Only the number is wanted: how many lines in the material below contain "natos".

──────── Input for this task ────────

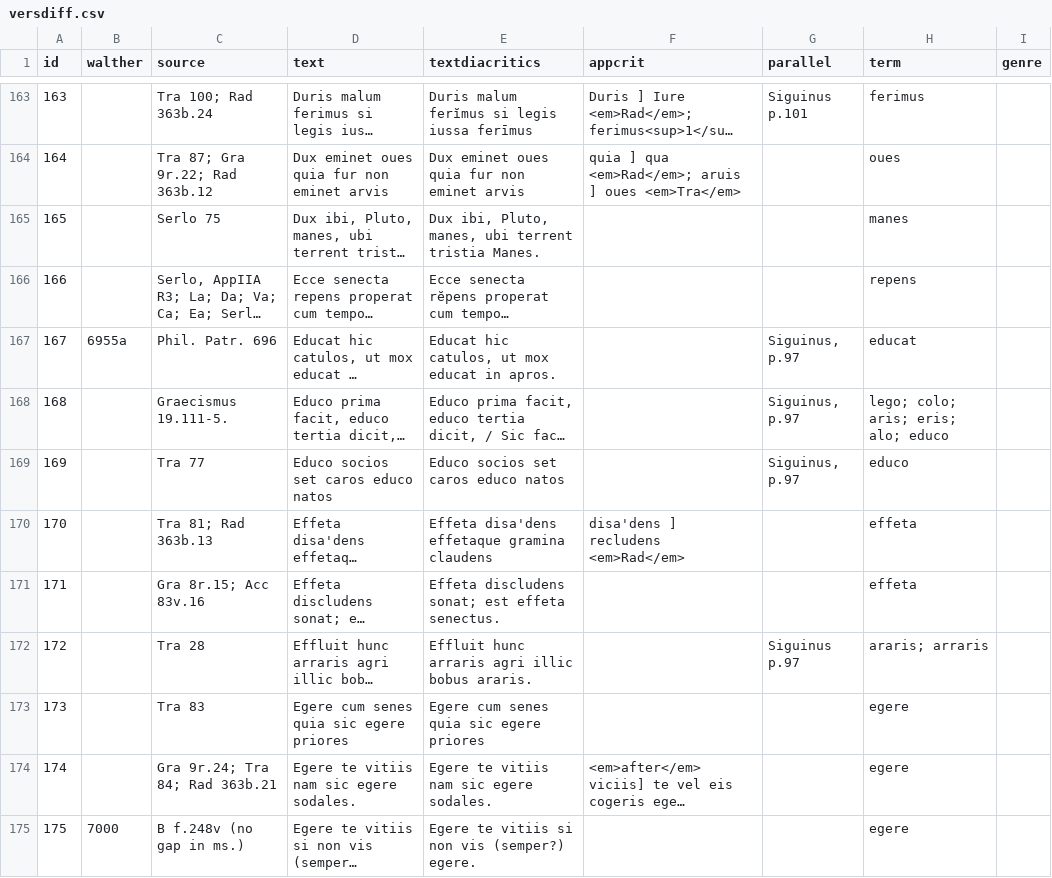
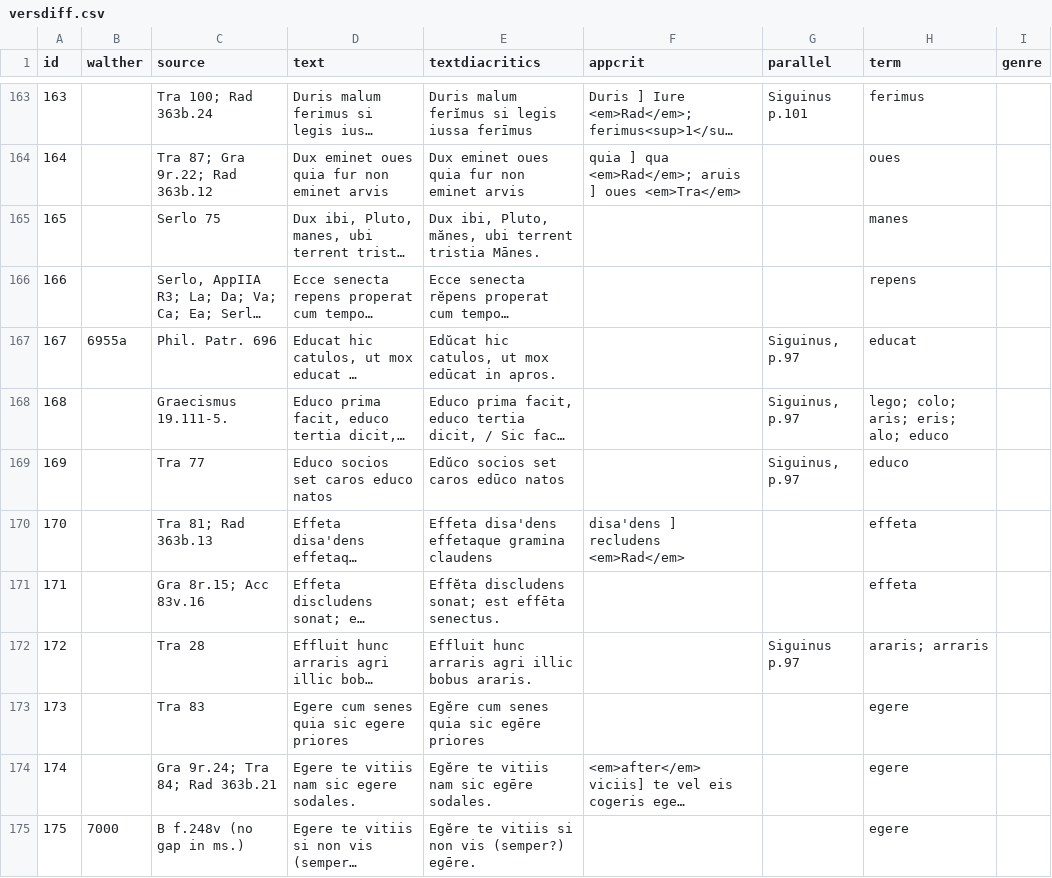
Before and after one commit to pbinkley/versdiff, a CSV file: _data/versdiff.csv, drawn as a sheet; only a part is shown, gaps mark what is left out; long unchanged cells end in …; the diff covers the shown part only; the diff names each change by its address in the sheet, - before the commit and + after, or states it on an @@ line.

```diff
--- a/_data/versdiff.csv
+++ b/_data/versdiff.csv
-E165 (textdiacritics): …ibi, Pluto, manes, ubi terrent tristia Manes.
+E165 (textdiacritics): …ibi, Pluto, mănes, ubi terrent tristia Mānes.
-E167 (textdiacritics): Educat hic catulos, ut mox educat in apros.
+E167 (textdiacritics): Edŭcat hic catulos, ut mox edūcat in apros.
-E169 (textdiacritics): Educo socios set caros educo natos
+E169 (textdiacritics): Edŭco socios set caros edūco natos
-E171 (textdiacritics): Effeta discludens sonat; est effeta senectus.
+E171 (textdiacritics): Effĕta discludens sonat; est effēta senectus.
-E173 (textdiacritics): Egere cum senes quia sic egere priores
+E173 (textdiacritics): Egĕre cum senes quia sic egēre priores
-E174 (textdiacritics): Egere te vitiis nam sic egere sodales.
+E174 (textdiacritics): Egĕre te vitiis nam sic egēre sodales.
-E175 (textdiacritics): Egere te vitiis si non vis (semper?) egere.
+E175 (textdiacritics): Egĕre te vitiis si non vis (semper?) egēre.
```
Also changed, not shown: 172 edited cells elsewhere in this file, 2 other files.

────────

Answer below: 2